Cyber-Physical Systems (CPS) are increasingly incorporating what one can call Learning-Enabled Components (LEC) to implement complex functions. By LEC we mean a component (typically, but not exclusively, implemented in software) that is realized with the help of data-driven techniques, like machine learning. For example, an LEC in an autonomous car can implement a lane follower function such that one trains an appropriate convolutional neural network with a stream of images of the road as input and the observed actions of a human driver as output. The claim is that such LEC built via supervised learning is easier to implement than building a very complex, image processing driven control system that steers the car such that it stays on the road. In other words, if the straightforward design and engineering is too difficult, a neural network can do the job – after sufficient amount of training.
For high-consequence systems the challenge is to prove that the resulting system is safe: it does no harm, and it is live: it accomplishes its goals. Safety is perhaps the foremost problem in autonomous vehicles, especially for ones that operate in a less-regulated environment, like the road network. The traditional technology for proving the safety of systems is based on extensively documented but often informal arguments – that are very hard to apply to CPS with LEC.
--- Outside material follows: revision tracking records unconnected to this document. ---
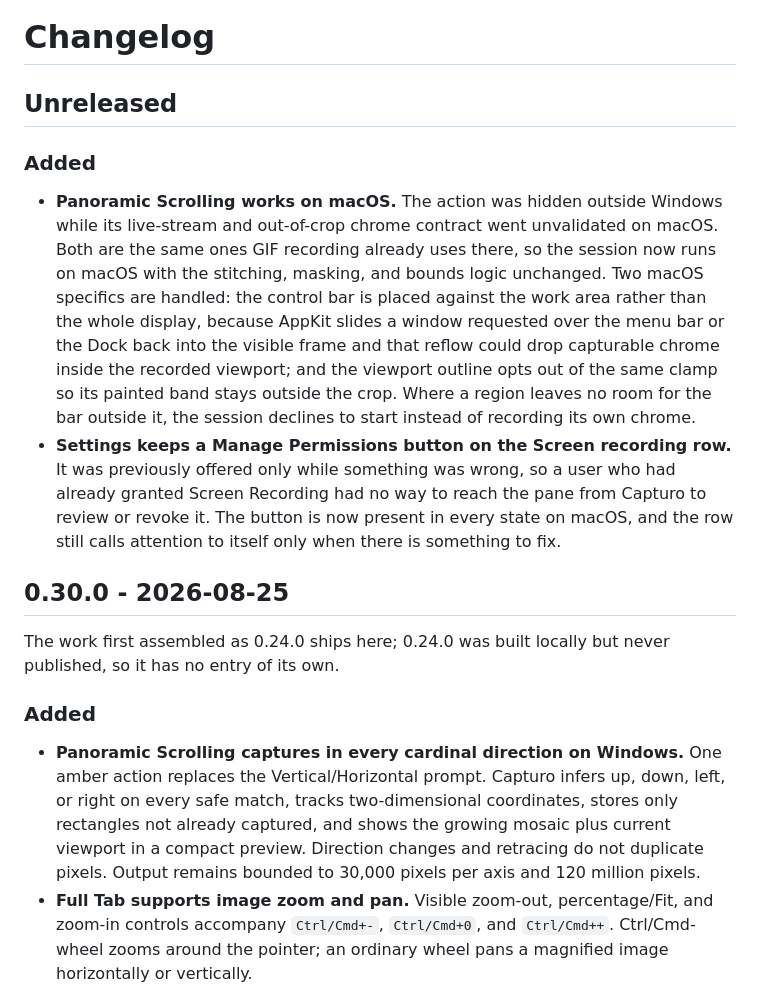
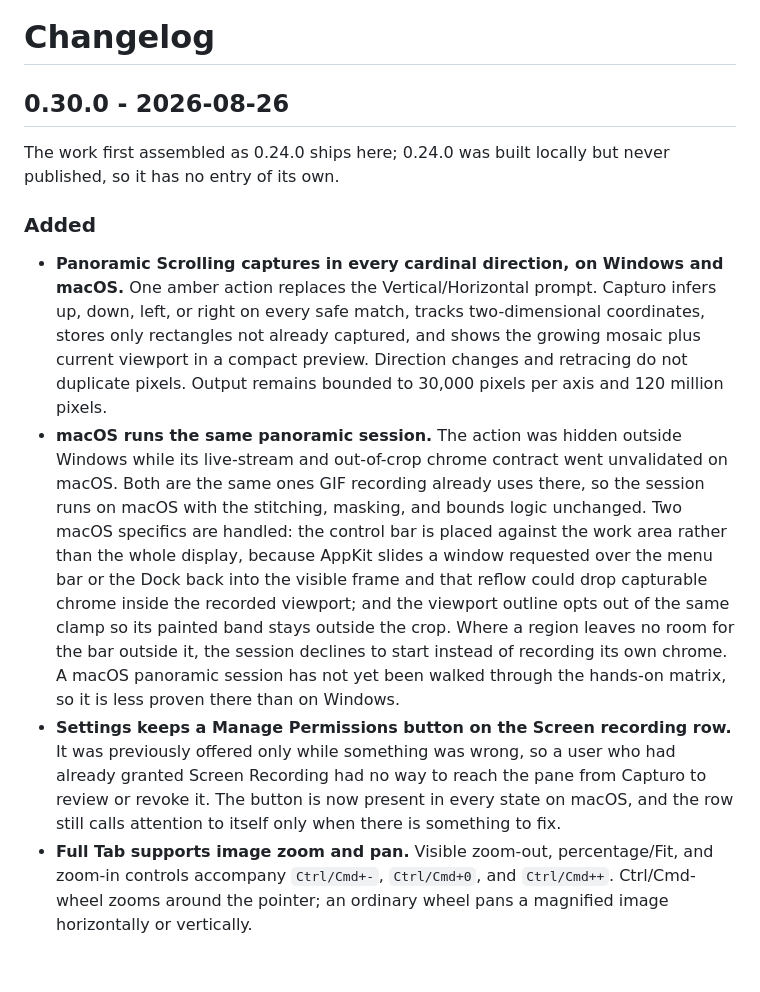
Before and after one commit to mtom2k/capturo, a Markdown page: CHANGELOG.md, the part around the change. GitHub-like rendering; blank space fills up the shorter version.

Commit message:
docs: ship macOS Panoramic Scrolling as part of 0.30.0
The macOS panoramic work and the Manage Permissions button are released in
0.30.0 rather than held for a later version, so their changelog entries move
out of Unreleased and into the 0.30.0 section, and the 0.30.0 date becomes the
day it was actually published. PROJECT_STATE stops describing the macOS work
as unreleased and its feature checklist no longer calls Panoramic Scrolling
Windows-only.

The macOS session still has not been walked through the hands-on matrix, and
every document that mentions it continues to say so.

Co-Authored-By: Claude Opus 5 <noreply@anthropic.com>

```diff
--- a/CHANGELOG.md
+++ b/CHANGELOG.md
@@ -1,35 +1,32 @@
 # Changelog
 
-## Unreleased
-
-### Added
-
-- **Panoramic Scrolling works on macOS.** The action was hidden outside Windows while its
-  live-stream and out-of-crop chrome contract went unvalidated on macOS. Both are the same ones GIF
-  recording already uses there, so the session now runs on macOS with the stitching, masking, and
-  bounds logic unchanged. Two macOS specifics are handled: the control bar is placed against the
-  work area rather than the whole display, because AppKit slides a window requested over the menu
-  bar or the Dock back into the visible frame and that reflow could drop capturable chrome inside
-  the recorded viewport; and the viewport outline opts out of the same clamp so its painted band
-  stays outside the crop. Where a region leaves no room for the bar outside it, the session
-  declines to start instead of recording its own chrome.
-- **Settings keeps a Manage Permissions button on the Screen recording row.** It was previously
-  offered only while something was wrong, so a user who had already granted Screen Recording had no
-  way to reach the pane from Capturo to review or revoke it. The button is now present in every
-  state on macOS, and the row still calls attention to itself only when there is something to fix.
-
-## 0.30.0 - 2026-08-25
+## 0.30.0 - 2026-08-26
 
 The work first assembled as 0.24.0 ships here; 0.24.0 was built locally but never published, so it
 has no entry of its own.
 
 ### Added
 
-- **Panoramic Scrolling captures in every cardinal direction on Windows.** One amber action replaces
-  the Vertical/Horizontal prompt. Capturo infers up, down, left, or right on every safe match,
-  tracks two-dimensional coordinates, stores only rectangles not already captured, and shows the
-  growing mosaic plus current viewport in a compact preview. Direction changes and retracing do
-  not duplicate pixels. Output remains bounded to 30,000 pixels per axis and 120 million pixels.
+- **Panoramic Scrolling captures in every cardinal direction, on Windows and macOS.** One amber
+  action replaces the Vertical/Horizontal prompt. Capturo infers up, down, left, or right on every
+  safe match, tracks two-dimensional coordinates, stores only rectangles not already captured, and
+  shows the growing mosaic plus current viewport in a compact preview. Direction changes and
+  retracing do not duplicate pixels. Output remains bounded to 30,000 pixels per axis and 120
+  million pixels.
+- **macOS runs the same panoramic session.** The action was hidden outside Windows while its
+  live-stream and out-of-crop chrome contract went unvalidated on macOS. Both are the same ones GIF
+  recording already uses there, so the session runs on macOS with the stitching, masking, and
+  bounds logic unchanged. Two macOS specifics are handled: the control bar is placed against the
+  work area rather than the whole display, because AppKit slides a window requested over the menu
+  bar or the Dock back into the visible frame and that reflow could drop capturable chrome inside
+  the recorded viewport; and the viewport outline opts out of the same clamp so its painted band
+  stays outside the crop. Where a region leaves no room for the bar outside it, the session
+  declines to start instead of recording its own chrome. A macOS panoramic session has not yet been
+  walked through the hands-on matrix, so it is less proven there than on Windows.
+- **Settings keeps a Manage Permissions button on the Screen recording row.** It was previously
+  offered only while something was wrong, so a user who had already granted Screen Recording had no
+  way to reach the pane from Capturo to review or revoke it. The button is now present in every
+  state on macOS, and the row still calls attention to itself only when there is something to fix.
 - **Full Tab supports image zoom and pan.** Visible zoom-out, percentage/Fit, and zoom-in controls
   accompany `Ctrl/Cmd+-`, `Ctrl/Cmd+0`, and `Ctrl/Cmd++`. Ctrl/Cmd-wheel zooms around the pointer;
   an ordinary wheel pans a magnified image horizontally or vertically.
```
Also changed, not shown: PROJECT_STATE.md (+3 -3 lines).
The talk will focus on the results of our recently started project that aims at changing this paradigm by introducing (1) formal verification techniques whenever possible (including proving properties of the ‘learned’ component), (2) monitoring technology for assurance to indicate when the LEC is not performing well, and (3) formalizing the safety case argumentation process so that it can be dynamically evaluated. The application target is autonomous vehicles, with significant, but not exclusively used LECs. The goal is to construct an engineering process and a supporting toolchain that can be used for the systematic assurance of CPS with LECs.